Work task:
Across the whole listing, filter for the string "center" and copy every line that has it.

Data section:
╭──

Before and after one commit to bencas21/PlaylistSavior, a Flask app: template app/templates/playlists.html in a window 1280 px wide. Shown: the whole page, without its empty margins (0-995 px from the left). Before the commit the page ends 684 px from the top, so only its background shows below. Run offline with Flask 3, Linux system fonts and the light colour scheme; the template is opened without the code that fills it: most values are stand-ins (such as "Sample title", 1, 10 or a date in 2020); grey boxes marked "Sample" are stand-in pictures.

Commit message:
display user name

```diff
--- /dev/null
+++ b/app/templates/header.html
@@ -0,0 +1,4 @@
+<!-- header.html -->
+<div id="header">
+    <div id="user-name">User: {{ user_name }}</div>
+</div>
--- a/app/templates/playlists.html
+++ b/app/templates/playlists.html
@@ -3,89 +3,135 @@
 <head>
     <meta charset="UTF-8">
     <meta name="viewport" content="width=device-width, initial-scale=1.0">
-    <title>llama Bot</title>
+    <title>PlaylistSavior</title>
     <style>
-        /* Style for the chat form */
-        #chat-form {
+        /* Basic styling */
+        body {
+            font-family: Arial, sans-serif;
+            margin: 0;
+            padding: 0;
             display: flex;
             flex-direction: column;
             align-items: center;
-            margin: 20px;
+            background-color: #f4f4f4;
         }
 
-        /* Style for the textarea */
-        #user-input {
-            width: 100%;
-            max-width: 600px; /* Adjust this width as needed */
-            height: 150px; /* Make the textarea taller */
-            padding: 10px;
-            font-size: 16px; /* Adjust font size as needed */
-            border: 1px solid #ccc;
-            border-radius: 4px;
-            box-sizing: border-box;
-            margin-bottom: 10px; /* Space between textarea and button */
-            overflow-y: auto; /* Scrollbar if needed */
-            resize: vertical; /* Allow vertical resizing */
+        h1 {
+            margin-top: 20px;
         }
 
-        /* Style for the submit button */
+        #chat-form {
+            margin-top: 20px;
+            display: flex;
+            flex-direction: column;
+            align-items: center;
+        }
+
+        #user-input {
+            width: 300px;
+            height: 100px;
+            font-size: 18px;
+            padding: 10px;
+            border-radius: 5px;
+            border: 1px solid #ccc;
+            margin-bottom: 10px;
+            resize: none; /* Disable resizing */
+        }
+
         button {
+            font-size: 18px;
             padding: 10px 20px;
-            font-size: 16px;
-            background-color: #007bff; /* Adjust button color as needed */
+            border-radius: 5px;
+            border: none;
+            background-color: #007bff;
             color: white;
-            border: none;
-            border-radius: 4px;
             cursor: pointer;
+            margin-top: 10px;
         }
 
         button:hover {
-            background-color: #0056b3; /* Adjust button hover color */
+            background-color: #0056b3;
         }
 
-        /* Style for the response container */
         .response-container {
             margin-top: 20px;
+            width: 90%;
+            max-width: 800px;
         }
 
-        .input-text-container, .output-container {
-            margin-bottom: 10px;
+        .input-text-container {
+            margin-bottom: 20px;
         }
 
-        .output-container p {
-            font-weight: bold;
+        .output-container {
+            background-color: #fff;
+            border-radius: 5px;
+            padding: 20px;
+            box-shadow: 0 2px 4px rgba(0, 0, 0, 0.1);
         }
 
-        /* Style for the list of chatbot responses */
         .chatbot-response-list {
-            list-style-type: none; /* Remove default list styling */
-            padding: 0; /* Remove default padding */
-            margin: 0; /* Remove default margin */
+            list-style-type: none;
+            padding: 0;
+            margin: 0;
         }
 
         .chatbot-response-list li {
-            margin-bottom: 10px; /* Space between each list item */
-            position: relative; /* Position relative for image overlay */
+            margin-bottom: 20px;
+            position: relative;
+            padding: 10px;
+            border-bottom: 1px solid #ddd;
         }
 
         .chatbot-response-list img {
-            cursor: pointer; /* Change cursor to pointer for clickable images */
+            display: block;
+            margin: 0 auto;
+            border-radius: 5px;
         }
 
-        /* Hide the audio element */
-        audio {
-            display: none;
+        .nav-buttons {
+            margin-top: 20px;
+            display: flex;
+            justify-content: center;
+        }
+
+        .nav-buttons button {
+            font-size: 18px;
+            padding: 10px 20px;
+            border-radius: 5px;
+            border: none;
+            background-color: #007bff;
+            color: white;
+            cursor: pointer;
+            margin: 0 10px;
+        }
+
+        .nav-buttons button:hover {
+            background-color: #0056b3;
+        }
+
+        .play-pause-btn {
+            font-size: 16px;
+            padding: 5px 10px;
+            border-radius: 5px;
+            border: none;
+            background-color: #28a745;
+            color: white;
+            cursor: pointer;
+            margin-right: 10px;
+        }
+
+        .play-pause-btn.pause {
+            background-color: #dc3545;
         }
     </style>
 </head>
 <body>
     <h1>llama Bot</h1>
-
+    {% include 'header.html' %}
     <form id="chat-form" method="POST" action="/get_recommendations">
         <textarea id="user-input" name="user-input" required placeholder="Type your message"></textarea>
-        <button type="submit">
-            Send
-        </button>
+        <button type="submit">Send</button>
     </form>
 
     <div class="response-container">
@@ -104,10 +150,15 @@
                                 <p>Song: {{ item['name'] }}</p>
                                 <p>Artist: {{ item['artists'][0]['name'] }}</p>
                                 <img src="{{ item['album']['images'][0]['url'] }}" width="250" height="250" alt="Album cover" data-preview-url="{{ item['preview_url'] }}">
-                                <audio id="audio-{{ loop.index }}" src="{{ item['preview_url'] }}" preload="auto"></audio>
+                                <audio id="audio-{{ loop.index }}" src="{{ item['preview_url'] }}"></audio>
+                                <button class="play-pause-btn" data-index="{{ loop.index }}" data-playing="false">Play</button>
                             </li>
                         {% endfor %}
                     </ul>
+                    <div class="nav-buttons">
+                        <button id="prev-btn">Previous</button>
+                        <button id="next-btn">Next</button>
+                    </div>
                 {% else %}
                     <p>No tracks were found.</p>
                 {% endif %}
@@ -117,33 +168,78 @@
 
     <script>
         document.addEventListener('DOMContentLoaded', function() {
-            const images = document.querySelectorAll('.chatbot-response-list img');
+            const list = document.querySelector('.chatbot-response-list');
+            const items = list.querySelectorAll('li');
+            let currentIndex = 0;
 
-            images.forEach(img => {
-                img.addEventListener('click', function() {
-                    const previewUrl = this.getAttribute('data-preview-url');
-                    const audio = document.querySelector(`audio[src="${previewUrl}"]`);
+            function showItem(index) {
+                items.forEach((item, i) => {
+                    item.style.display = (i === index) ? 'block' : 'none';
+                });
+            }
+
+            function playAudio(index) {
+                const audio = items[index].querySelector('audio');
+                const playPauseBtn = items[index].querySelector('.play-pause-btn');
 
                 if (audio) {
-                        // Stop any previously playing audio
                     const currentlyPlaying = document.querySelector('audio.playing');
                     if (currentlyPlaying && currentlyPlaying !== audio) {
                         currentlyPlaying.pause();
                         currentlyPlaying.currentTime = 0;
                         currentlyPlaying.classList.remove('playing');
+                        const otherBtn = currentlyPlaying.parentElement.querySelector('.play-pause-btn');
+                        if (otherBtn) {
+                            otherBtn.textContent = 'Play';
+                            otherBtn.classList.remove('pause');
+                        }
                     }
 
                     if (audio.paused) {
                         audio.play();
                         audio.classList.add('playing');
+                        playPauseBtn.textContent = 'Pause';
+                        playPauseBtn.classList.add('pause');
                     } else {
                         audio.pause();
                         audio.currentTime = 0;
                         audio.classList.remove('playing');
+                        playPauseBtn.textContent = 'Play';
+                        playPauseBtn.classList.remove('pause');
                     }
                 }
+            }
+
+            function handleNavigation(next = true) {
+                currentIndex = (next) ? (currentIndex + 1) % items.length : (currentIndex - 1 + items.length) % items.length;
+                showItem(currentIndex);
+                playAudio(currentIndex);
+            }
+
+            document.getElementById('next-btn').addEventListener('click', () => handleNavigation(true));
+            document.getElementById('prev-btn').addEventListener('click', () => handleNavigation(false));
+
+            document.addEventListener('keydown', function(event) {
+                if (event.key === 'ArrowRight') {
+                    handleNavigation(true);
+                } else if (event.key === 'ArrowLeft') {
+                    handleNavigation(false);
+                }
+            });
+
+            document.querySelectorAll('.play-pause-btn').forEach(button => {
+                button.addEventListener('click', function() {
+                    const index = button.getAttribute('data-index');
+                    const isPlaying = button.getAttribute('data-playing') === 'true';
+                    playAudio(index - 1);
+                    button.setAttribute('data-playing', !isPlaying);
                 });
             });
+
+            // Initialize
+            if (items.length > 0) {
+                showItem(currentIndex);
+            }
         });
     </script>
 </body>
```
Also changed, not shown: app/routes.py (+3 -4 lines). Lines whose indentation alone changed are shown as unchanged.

╰──

Solution to this problem:
             align-items: center;
+            align-items: center;
+            justify-content: center;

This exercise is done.